Additionally, it turns out vegan gelcaps have issues with leakage (eek) with oil (liquid, not solid) ingredients. "We didn't encapsulate in a vegan gelcap because after heavily researching them, we found their porosity [read: pores or small holes] leads to leaks, reduced stability, increased oxidation, and rancidity of ingredients, which was unacceptable for us, this formula, and our quality standards," explains Ferira.
If your vitamin D supplement has lanolin on the label, it is animal-derived. We repeat: Lanolin is a perfectly fine source, and it's nothing to sound the alarm over—unless you're vegan, of course.

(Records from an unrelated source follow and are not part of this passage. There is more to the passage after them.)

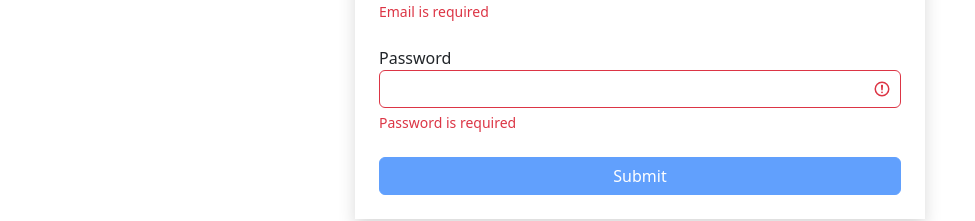
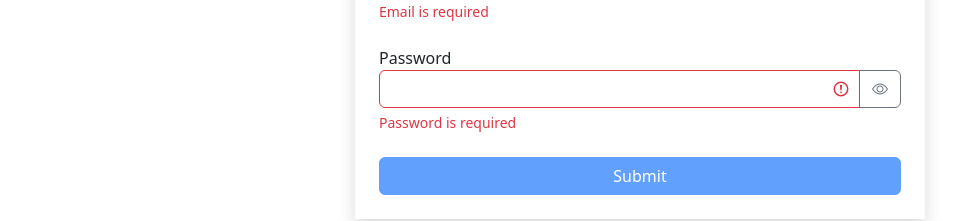
Before and after one commit to AlexAM27/ResultSchool, a React (Create React App) app in the folder React/fast-company/: page /login in a window 1280 px wide. Shown: the part 235-456 px from the top of the page, without its empty margins (0-975 px from the left). Built offline with nearby package versions, Linux system fonts and the light colour scheme.

Commit message:
show password

```diff
--- a/React/fast-company/src/components/textField.jsx
+++ b/React/fast-company/src/components/textField.jsx
@@ -1,22 +1,43 @@
-import React from "react";
+import React, { useState } from "react";
 import PropTypes from "prop-types";
 
 const TextField = ({ label, type, name, value, onChange, error }) => {
+    const [showPassword, setShowPassword] = useState(false);
+
+    const toggleShowPassword = () => {
+        setShowPassword((prevState) => !prevState);
+    };
     const getInputClasses = () => {
         return "form-control" + (error ? " is-invalid" : "");
     };
     return (
         <div className="mb-4">
             <label htmlFor={name}> {label}</label>
+            <div className="input-group has-validation">
                 <input
-                type={type}
+                    type={showPassword ? "text" : type}
                     id={name}
                     name={name}
                     value={value}
                     onChange={onChange}
                     className={getInputClasses()}
                 />
+                {type === "password" && (
+                    <button
+                        className="btn btn-outline-secondary"
+                        type="button"
+                        id="button-addon2"
+                        onClick={toggleShowPassword}
+                    >
+                        <i
+                            className={
+                                "bi bi-eye" + (showPassword ? "-slash" : "")
+                            }
+                        ></i>
+                    </button>
+                )}
                 {error && <div className="invalid-feedback">{error}</div>}
+            </div>
         </div>
     );
 };
```
Lines whose indentation alone changed are shown as unchanged.
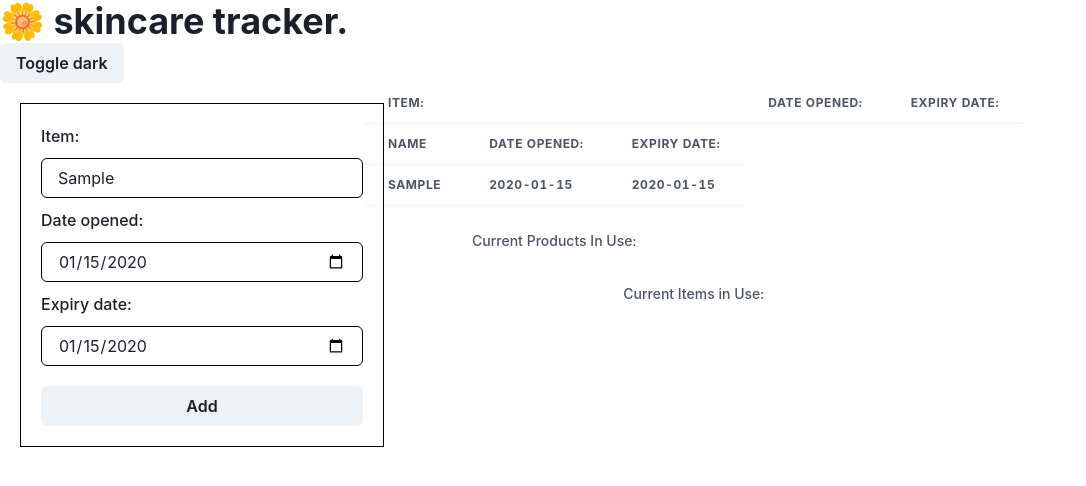
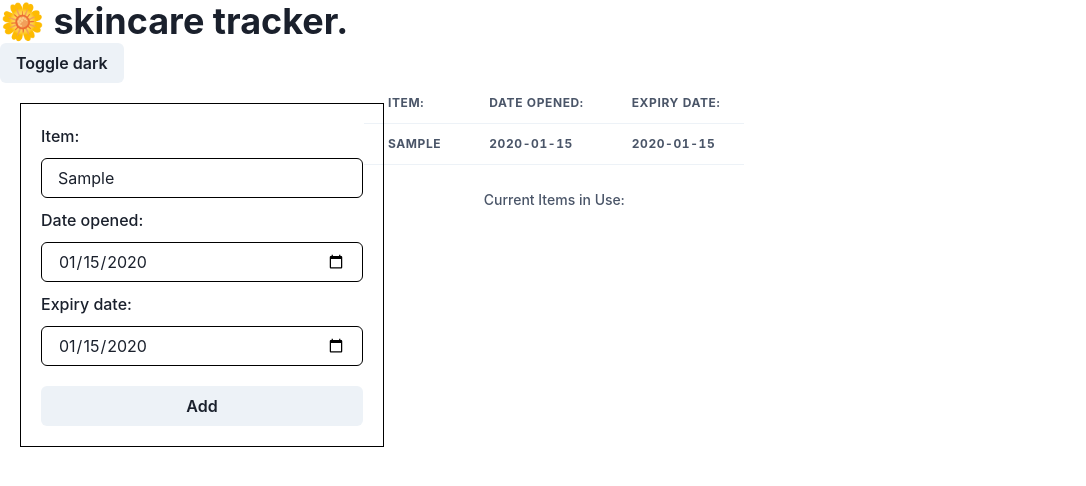
Before and after one commit to vvynz/skincare-tracker, a React (Create React App) app: page / in a window 1280 px wide. Both pictures are taken after typing "Sample", "2020-01-15", "2020-01-15" into the empty fields and a click on the button "Add". Shown: the top 486 px of the page, without its empty margins (0-1086 px from the left). Built offline with nearby package versions, Linux system fonts and the light colour scheme.

Commit message:
Remove unused styling components

```diff
--- a/src/Components/InUse.jsx
+++ b/src/Components/InUse.jsx
@@ -1,37 +1,15 @@
 import React from "react";
 import {
-  Table,
-  Thead,
-  Tbody,
-  Tfoot,
   Tr,
   Th,
-  Td,
-  TableCaption,
-  TableContainer,
 } from "@chakra-ui/react";
 
 export default function InUse({ items }) {
-
   return (
-      <TableContainer>
-        <Table>
-          <TableCaption>Current Products In Use:</TableCaption>
-          <Thead>
-            <Tr>
-              <Th>Name</Th>
-              <Th>Date Opened:</Th>
-              <Th>Expiry Date:</Th>
-            </Tr>
-          </Thead>
-          <Tbody>
-            <Tr>
-              <Th>{items.itemName}</Th>
-              <Th>{items.dateOpened}</Th>
-              <Th>{items.expiryDate}</Th>
-            </Tr>
-          </Tbody>
-        </Table>
-      </TableContainer>
+    <Tr>
+      <Th>{items.itemName}</Th>
+      <Th>{items.dateOpened}</Th>
+      <Th>{items.expiryDate}</Th>
+    </Tr>
   );
 }
```
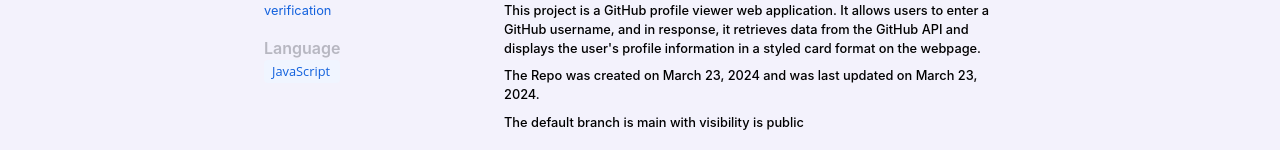
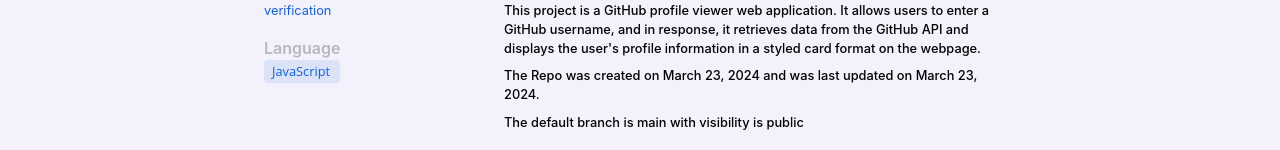
Before and after one commit to MaNaSDeo/Full-Stack-Autonomize-AI, a React (Vite) app in the folder frontend/: page / in a window 1280 px wide. In both pictures the pointer is over the element "JavaScript". Shown: the part 453-603 px from the top of the page. Built offline with nearby package versions, Linux system fonts and the light colour scheme.

Commit message:
Repo detail page static

```diff
--- a/frontend/src/Components/RepoDetail/RepoDetail.module.scss
+++ b/frontend/src/Components/RepoDetail/RepoDetail.module.scss
@@ -62,7 +62,7 @@
 }
 .languageText:hover {
   border: none;
-  background-color: rgb(240, 245, 255);
+  background-color: rgba(18, 97, 221, 0.1);
 }
 
 .rightSide {
```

In that case, you'd be better off opting for a plant-based option, ideally one sourced from organic algae.
Jamie Schneider is the Beauty & Wellness Editor at mindbodygreen. She has a B.A. in Organizational Studies and English from the University of Michigan, and her work has appeared in Coveteur, The Chill Times, and Wyld Skincare. In her role at mbg, she reports on everything from the top beauty industry trends, to the gut-skin connection and the microbiome, to the latest expert makeup hacks. She currently lives in New York City.